Looking for a fun and exciting way to cool off this summer? Check out Keyhole Canyon in Zion National Park. This hike does require a pass and some gear, but is well worth it. You will need at least a 100ft rope as there are about 3 short rappels in this canyon. Depending on the season, you may need a wetsuit as well, as the water can get extremely cold.

Keyhole Canyon
Photo Credit: Patrick McCue on flickr

The trailhead starts on route 9, there will be signs, and roadside parking. Prepare to be hiking for at least 2-3 hours as there are some obstacles and other technicalities that will need to be faced in this hike. This hike is really good for beginning canyoneers as there are several down-climbs that you will need to face, that can be intimidating, but as long as you use opposite force on the walls you will make it down fine. Just be sure to asses the decline before executing.

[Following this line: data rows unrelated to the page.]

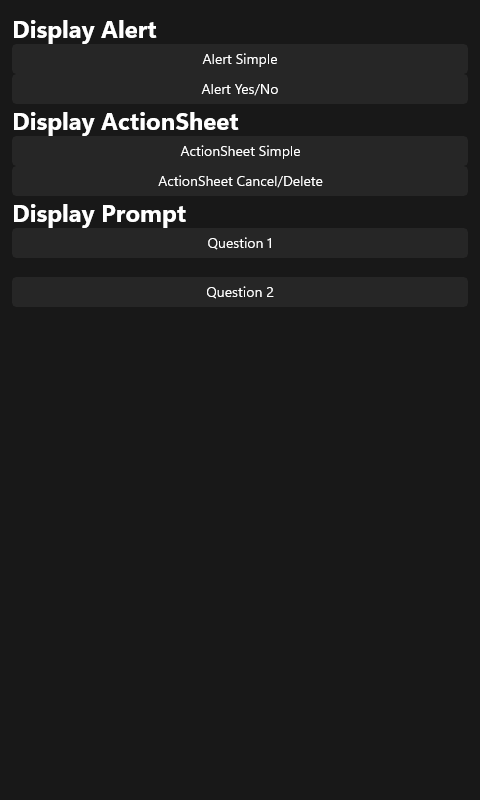
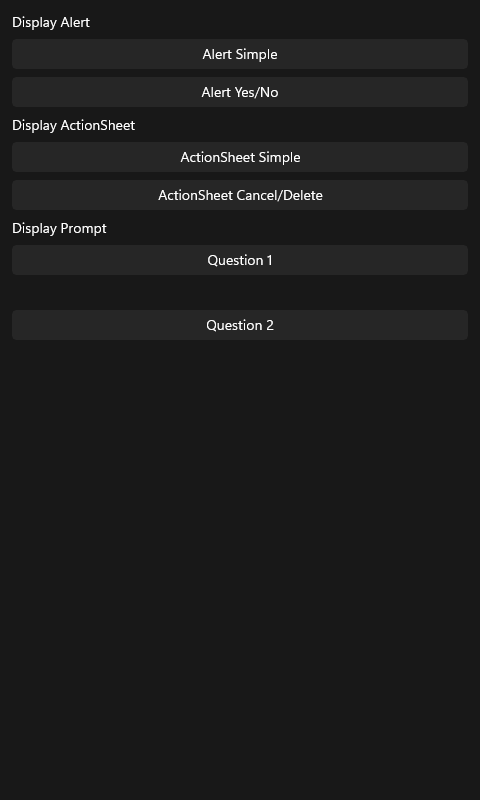
fix(gallery_xaml): alerts headers plain-default + StackLayout Spacing=8 (match cpp twin / MAUI)
The xaml twin over-styled section headers with inline FontSize=24/Bold as a stand-in for the unresolved
{StaticResource Headline}; but maui-compare leaves Styles.xaml unmerged, so MAUI renders the native-default
(small, regular) — and the cpp twin (which matches MAUI) uses plain Labels + StackLayout Spacing=8. Align
the xaml markup: plain headers + Spacing=8. xaml alerts now matches MAUI (small regular headers, button
gaps). Cross-platform example markup (not OS handler code); validated on Windows.

diff --git a/port/cpp/examples/gallery_xaml/Views/alerts.xaml b/port/cpp/examples/gallery_xaml/Views/alerts.xaml
@@ -2,19 +2,21 @@
              xmlns:x="http://schemas.microsoft.com/winfx/2006/xaml" Title="Alerts">
     <!-- Twin of AlertsPage.xaml: three Page-dialog sections (Alert / ActionSheet / Prompt), each a
          headline label + buttons, plus the two prompt result labels. The Page dialog services and the
-         Clicked handlers are omitted (structural twin — no view-model / code-behind). The section
-         headings use FontSize/Bold inline because the {StaticResource Headline} style is not in the
-         twin scope. -->
-    <StackLayout Margin="12">
-        <Label Text="Display Alert" FontSize="24" FontAttributes="Bold" />
+         Clicked handlers are omitted (structural twin — no view-model / code-behind). Section headings
+         are PLAIN default Labels to match the cpp twin + maui-compare: maui-compare's {StaticResource
+         Headline} does not resolve (Styles.xaml is intentionally unmerged), so MAUI renders the native
+         default weight/size — the earlier inline FontSize=24/Bold over-styled them. StackLayout carries
+         Spacing="8" to match the cpp twin's inter-control gaps. -->
+    <StackLayout Margin="12" Spacing="8">
+        <Label Text="Display Alert" />
         <Button Text="Alert Simple" />
         <Button Text="Alert Yes/No" />
 
-        <Label Text="Display ActionSheet" FontSize="24" FontAttributes="Bold" />
+        <Label Text="Display ActionSheet" />
         <Button Text="ActionSheet Simple" />
         <Button Text="ActionSheet Cancel/Delete" />
 
-        <Label Text="Display Prompt" FontSize="24" FontAttributes="Bold" />
+        <Label Text="Display Prompt" />
         <Button Text="Question 1" />
         <Label />
         <Button Text="Question 2" />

zion 080
Photo Credit: Lawrence on flickr

This is really a beautiful canyon to explore and you get to capture some stunning slot canyon scenery. This is a hike that you can take older children on, as said before, it is a great beginner canyon. Safety always come first though, make sure that you have the appropriate gear and are evaluating each rappel and decent as carefully as you can before heading onward. have fun and enjoy Keyhole Canyon!

Grafton, UT
Photo Credit: Bingen Cortazar on flickr

Nearby Zion and off a tiny road in the small town of Rockville sits a spooky ghost town. In all reality it really isn’t that scary of a place, from what history tells us, nothing too terrible happened there. It really is just a cute little old town that was abandoned due to lack of farmland. Although it’s not something out of a horror film, it is one of the more fun places to visit while near Zion National Park.
To get there you will take a small, sort of hidden road in Rockville called Bridge Lane, you will come across and old rickety one lane iron bridge, drive across and keep going down the dirt road, you will first come across the graveyard, and if you continue onward you’ll reach the town. Make sure that you keep an eye on the road though as it is right next to a cliff with rocks that jut out, and the road can be very bumpy and has a lot of sharp turns, safety should always come first, drive with caution.
The Town of Grafton was built in 1859 as a cotton growing establishment. You will notice that there are several headstones that are marked with the same death dates, this is due to the life there that was harsh and frequent Indian attacks and floods caused a lot of grief for the early pioneers.
This ghost town is one of the more well preserved and isn’t a tourist trap, you won’t find an old building that has been refurbished and turned into a gift shop or just a bunch of broken down “buildings” (piles of rocks). That is what makes Grafton such a cool experience, there is a lot you can learn about the early settlers in this area from visiting the town, even the cemetery is very protected and maintained.
This is the perfect day trip for those just wanting to get away from the tourists, or if you want to spook your friends and family, visit in the late evening hours!